## Work to be completed:
Read through the data and report every line in which the word "html" occurs.

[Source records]

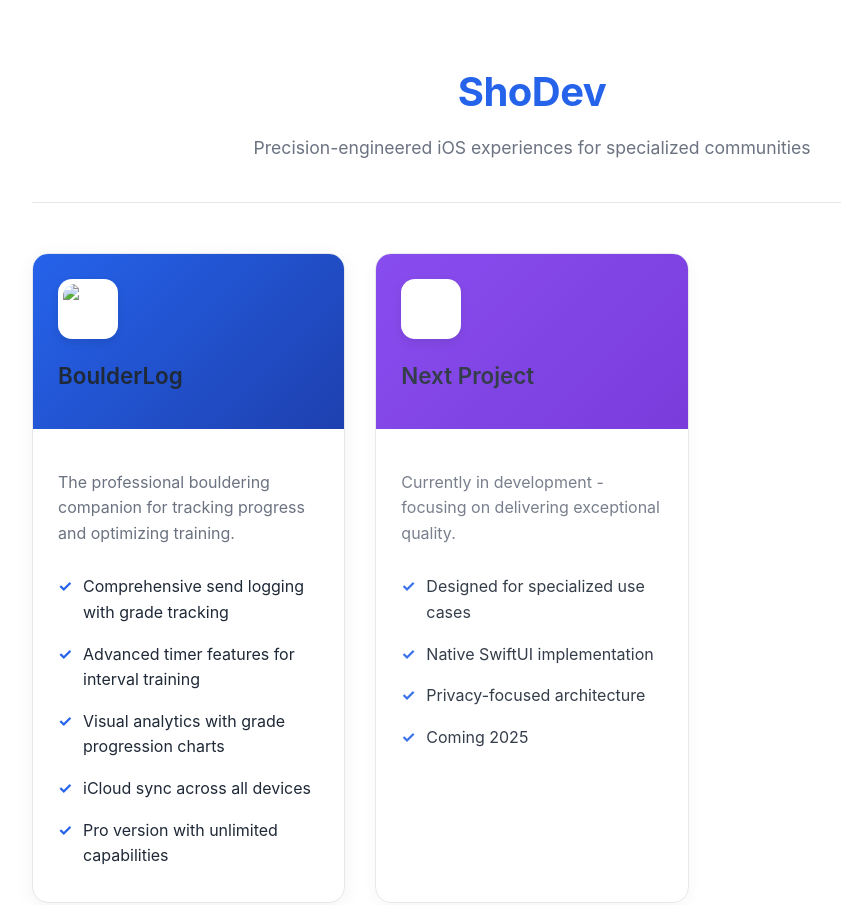
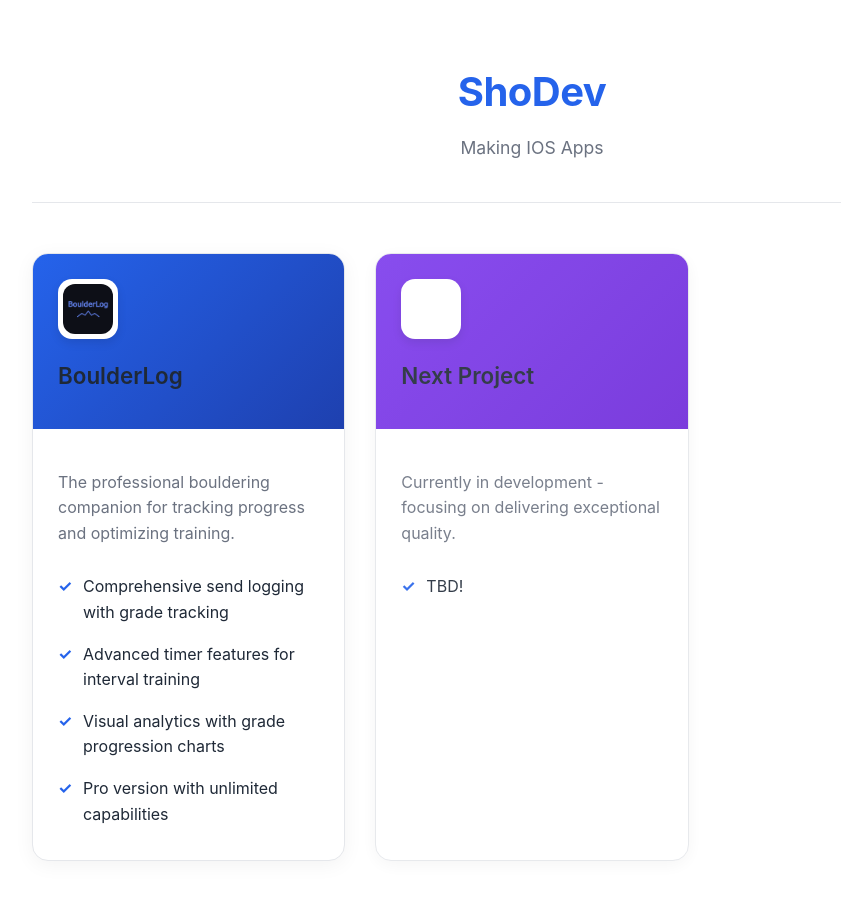
Before and after one commit to ShoDevIOS/ShoDevIOS.github.io, a plain HTML site: page index.html in a window 1280 px wide. Shown: the top 905 px of the page, without its empty margins (108-949 px from the left). Drawn offline with Linux system fonts and the light colour scheme.

Commit message:
Update index.html

```diff
--- a/index.html
+++ b/index.html
@@ -166,7 +166,7 @@
 <body>
     <header>
         <div class="logo">ShoDev</div>
-        <p class="tagline">Precision-engineered iOS experiences for specialized communities</p>
+        <p class="tagline">Making IOS Apps</p>
     </header>
 
     <main>
@@ -175,7 +175,7 @@
             <div class="app-card">
                 <div class="app-header">
                     <div class="app-icon">
-                        <img src="public/BoulderingLogo.png" alt="BoulderLog icon">
+                        <img src="BoulderingLogo.png" alt="BoulderLog icon">
                     </div>
                     <h2 class="app-title">BoulderLog</h2>
                 </div>
@@ -186,7 +186,6 @@
                         <li>Comprehensive send logging with grade tracking</li>
                         <li>Advanced timer features for interval training</li>
                         <li>Visual analytics with grade progression charts</li>
-                        <li>iCloud sync across all devices</li>
                         <li>Pro version with unlimited capabilities</li>
                     </ul>
                 </div>
@@ -204,10 +203,7 @@
                     <p class="app-description">Currently in development - focusing on delivering exceptional quality.</p>
 
                     <ul class="feature-list">
-                        <li>Designed for specialized use cases</li>
-                        <li>Native SwiftUI implementation</li>
-                        <li>Privacy-focused architecture</li>
-                        <li>Coming 2025</li>
+                        <li>TBD!</li>
                     </ul>
                 </div>
             </div>
@@ -230,7 +226,7 @@
 
         <div class="legal-section">
             <h2>Terms of Service</h2>
-            <p><em>Effective: June 2024</em></p>
+            <p><em>Effective: June 2025</em></p>
 
             <h3>1. License</h3>
             <p>You are granted a non-exclusive, non-transferable license to use ShoDev applications on Apple devices you own or control.</p>
```
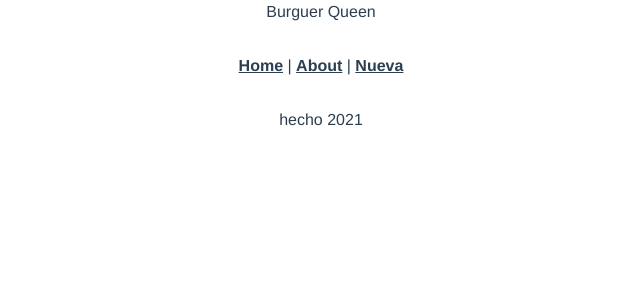
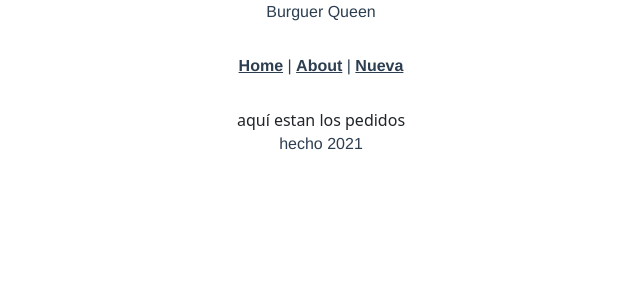
Before and after one commit to KatLMD/LIM013-fe-burger-queen, a Vue app: page /pedidos in a window 1280 px wide. Shown: the top 300 px of the page, without its empty margins (319-959 px from the left). Built offline with nearby package versions, Linux system fonts and the light colour scheme.

Commit message:
creacion de dos rutas

```diff
--- a/src/router/index.js
+++ b/src/router/index.js
@@ -2,6 +2,7 @@
 import VueRouter from 'vue-router';
 import Home from '../views/Home.vue';
 import Nueva from '../views/Nueva.vue';
+import Pedidos from '../views/Pedidos.vue';
 
 Vue.use(VueRouter);
 
@@ -24,6 +25,19 @@
     name: 'Nueva',
     component: Nueva,
   },
+  {
+    path: '/ordenes',
+    name: 'Ordenes',
+    // route level code-splitting
+    // this generates a separate chunk (Ordenes.[hash].js) for this route
+    // which is lazy-loaded when the route is visited.
+    component: () => import(/* webpackChunkName: "ordenes" */ '../views/Ordenes.vue'),
+  },
+  {
+    path: '/pedidos',
+    name: 'Pedidos',
+    component: Pedidos,
+  },
 ];
 
 const router = new VueRouter({
--- /dev/null
+++ b/src/views/Ordenes.vue
@@ -0,0 +1,13 @@
+<template>
+    <div>
+            aquí estan las ordenes
+    </div>
+</template>
+<script>
+export default {
+
+}
+</script>
+<style lang="css" scoped>
+
+</style>
--- /dev/null
+++ b/src/views/Pedidos.vue
@@ -0,0 +1,13 @@
+<template>
+    <div>
+            aquí estan los pedidos
+    </div>
+</template>
+<script>
+export default {
+
+}
+</script>
+<style lang="css" scoped>
+
+</style>
```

## Completed task:
Before and after one commit to ShoDevIOS/ShoDevIOS.github.io, a plain HTML site: page index.html in a window 1280 px wide. Shown: the top 905 px of the page, without its empty margins (108-949 px from the left). Drawn offline with Linux system fonts and the light colour scheme.
Update index.html
--- a/index.html
+++ b/index.html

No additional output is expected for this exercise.